• [Task details]
Beneath this task are records; state how many of their lines hold the word "about", and nothing else.

• [Data for review]
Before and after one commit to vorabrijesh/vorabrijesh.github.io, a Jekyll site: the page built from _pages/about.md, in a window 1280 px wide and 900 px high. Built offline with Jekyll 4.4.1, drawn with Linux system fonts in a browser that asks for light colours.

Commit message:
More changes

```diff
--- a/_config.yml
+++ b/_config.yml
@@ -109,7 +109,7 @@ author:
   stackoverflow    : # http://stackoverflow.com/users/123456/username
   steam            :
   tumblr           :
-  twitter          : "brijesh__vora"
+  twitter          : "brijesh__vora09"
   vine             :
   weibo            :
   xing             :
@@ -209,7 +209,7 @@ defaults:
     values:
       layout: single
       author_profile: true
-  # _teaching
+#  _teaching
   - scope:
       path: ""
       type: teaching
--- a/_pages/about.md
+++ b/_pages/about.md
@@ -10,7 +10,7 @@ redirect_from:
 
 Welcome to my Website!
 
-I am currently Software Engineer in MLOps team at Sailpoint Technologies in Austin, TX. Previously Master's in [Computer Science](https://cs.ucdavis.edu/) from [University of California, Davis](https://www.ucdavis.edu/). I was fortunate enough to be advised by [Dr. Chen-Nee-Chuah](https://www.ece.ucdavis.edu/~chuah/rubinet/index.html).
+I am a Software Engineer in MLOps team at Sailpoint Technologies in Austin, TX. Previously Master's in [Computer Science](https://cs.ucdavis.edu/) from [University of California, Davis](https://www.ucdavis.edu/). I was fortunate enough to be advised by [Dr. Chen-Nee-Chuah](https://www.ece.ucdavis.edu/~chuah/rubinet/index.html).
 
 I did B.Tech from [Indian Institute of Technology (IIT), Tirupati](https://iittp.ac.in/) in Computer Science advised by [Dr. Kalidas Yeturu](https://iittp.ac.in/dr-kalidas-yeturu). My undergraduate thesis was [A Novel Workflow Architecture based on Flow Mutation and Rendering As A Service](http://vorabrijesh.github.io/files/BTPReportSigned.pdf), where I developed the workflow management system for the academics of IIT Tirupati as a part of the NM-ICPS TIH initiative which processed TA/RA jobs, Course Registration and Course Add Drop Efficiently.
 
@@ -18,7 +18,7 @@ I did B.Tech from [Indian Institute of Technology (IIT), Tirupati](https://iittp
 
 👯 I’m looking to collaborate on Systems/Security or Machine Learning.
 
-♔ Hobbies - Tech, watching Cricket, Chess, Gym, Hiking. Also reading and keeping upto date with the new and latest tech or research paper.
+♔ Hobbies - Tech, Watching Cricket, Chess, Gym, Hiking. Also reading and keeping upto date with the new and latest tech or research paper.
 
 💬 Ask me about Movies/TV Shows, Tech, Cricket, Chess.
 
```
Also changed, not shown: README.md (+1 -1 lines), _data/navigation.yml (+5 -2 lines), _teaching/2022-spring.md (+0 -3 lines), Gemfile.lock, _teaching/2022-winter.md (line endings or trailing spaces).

• [Solution to the exercise]
4